Evolution & Systematics


Fossil record

Biogeographic Distribution

Conservation & Threats

Future research

References & Links


Reteporella graeffei is colonial and forms a lacy, fan-shaped calcareous exoskeleton.  As a whole, colonies of R. graeffei appear to be a pinky-orange color, though upon close observation, the zooids themselves are clear.  They can be found in high-flow reef zones clinging to the underside of large slabs of coral rubble, nestled amongst other fenestrate bryozoans such as Margaretta triplex and Triphyllozoan sp., creating a colorful community along with other sessile filter-feeding animals such as sponges and ascidians.  They are distinguishable from other lace corals by the slightly squashed shape of their labial pore, which is protected by 2-3 peristomal spines (see PHYSICAL DESCRIPTION). 

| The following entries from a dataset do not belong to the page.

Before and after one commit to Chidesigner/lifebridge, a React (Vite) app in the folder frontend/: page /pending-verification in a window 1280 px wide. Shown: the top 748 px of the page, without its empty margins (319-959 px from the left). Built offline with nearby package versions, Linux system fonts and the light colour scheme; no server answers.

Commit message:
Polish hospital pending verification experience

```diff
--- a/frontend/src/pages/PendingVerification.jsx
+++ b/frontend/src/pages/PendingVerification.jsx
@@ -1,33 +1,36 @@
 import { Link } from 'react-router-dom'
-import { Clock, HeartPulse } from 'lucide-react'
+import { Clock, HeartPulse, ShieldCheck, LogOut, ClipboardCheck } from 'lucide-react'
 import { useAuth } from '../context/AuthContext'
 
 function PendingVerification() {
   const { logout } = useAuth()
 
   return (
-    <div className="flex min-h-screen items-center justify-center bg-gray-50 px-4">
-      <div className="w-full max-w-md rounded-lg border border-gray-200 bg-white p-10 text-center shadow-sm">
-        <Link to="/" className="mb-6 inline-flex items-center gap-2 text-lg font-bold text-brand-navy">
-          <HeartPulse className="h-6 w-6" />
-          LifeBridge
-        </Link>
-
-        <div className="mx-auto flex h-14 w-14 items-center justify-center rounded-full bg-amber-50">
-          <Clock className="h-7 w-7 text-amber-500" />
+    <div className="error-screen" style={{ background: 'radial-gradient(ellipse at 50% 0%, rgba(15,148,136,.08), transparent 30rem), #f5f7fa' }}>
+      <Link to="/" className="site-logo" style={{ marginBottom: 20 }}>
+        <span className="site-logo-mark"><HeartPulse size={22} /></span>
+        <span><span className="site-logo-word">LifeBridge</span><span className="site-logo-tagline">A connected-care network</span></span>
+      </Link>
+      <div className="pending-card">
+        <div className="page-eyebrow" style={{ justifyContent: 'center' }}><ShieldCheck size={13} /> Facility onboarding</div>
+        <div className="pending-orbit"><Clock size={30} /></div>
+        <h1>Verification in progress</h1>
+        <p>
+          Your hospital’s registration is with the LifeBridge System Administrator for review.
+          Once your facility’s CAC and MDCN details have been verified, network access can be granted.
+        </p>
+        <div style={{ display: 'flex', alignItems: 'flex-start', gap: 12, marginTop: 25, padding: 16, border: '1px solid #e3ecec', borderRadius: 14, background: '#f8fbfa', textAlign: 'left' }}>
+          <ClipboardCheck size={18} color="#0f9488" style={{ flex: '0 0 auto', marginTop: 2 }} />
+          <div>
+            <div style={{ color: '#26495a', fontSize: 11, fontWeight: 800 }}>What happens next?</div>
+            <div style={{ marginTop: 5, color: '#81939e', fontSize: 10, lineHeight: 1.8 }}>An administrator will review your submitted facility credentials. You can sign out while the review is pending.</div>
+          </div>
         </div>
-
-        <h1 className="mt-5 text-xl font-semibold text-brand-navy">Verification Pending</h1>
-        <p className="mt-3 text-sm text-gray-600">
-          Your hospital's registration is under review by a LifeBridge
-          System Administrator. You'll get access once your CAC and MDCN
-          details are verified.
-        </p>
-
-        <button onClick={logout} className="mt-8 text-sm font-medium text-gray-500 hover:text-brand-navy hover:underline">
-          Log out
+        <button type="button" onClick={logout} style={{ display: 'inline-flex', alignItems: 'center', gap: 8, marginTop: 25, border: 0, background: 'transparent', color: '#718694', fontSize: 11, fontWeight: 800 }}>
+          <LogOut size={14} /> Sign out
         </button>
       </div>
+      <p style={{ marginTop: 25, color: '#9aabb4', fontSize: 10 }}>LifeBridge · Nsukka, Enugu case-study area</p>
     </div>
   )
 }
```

Little to nothing is known about their species-specific ecological role, particularly in the context of coral reefs (see ECOLOGY) though this comprises the majority of their known range—from the Great Barrier Reef and throughout the Indo-Pacifc, westwards to eastern Africa and potentially as far north as Japan (see BIOGEOGRAPHIC DISTRIBUTION).  Like all bryozoans, they are filter feeders and compete with the other sessile filter feeders for space.  Similarly, very little specific knowledge exists about their reproductive biology and ecology (SEE REPRODUCTION).  Much of the work on bryozoa has focused on their fossil record which is rich, particularly for the Cheilostomata (to which R.graeffei belongs) which preserve well due to their calcareous coating.  The cheilostomes are the youngest and most diverse clade within the Bryozoa (see PHYLOGENY), and may be important indicators of paeleoseasonality (see FOSSIL RECORD). 

R.graeffei is not listed on the International Union for Conservation of Nature (IUCN) ‘red list’ and knowledge of species trends in abundance or distribution is unknown.  It is possible that well-known threats to reefs such as rising sea levels, warming temperatures and increased acidity will both directly and indirectly affect R. graeffei (see CONSERVATION AND THREATS), though no research has been conducted on the matter (see FUTURE RESEARCH).

Photo: Bridget Bradshaw, Heron Island Reef, 2013.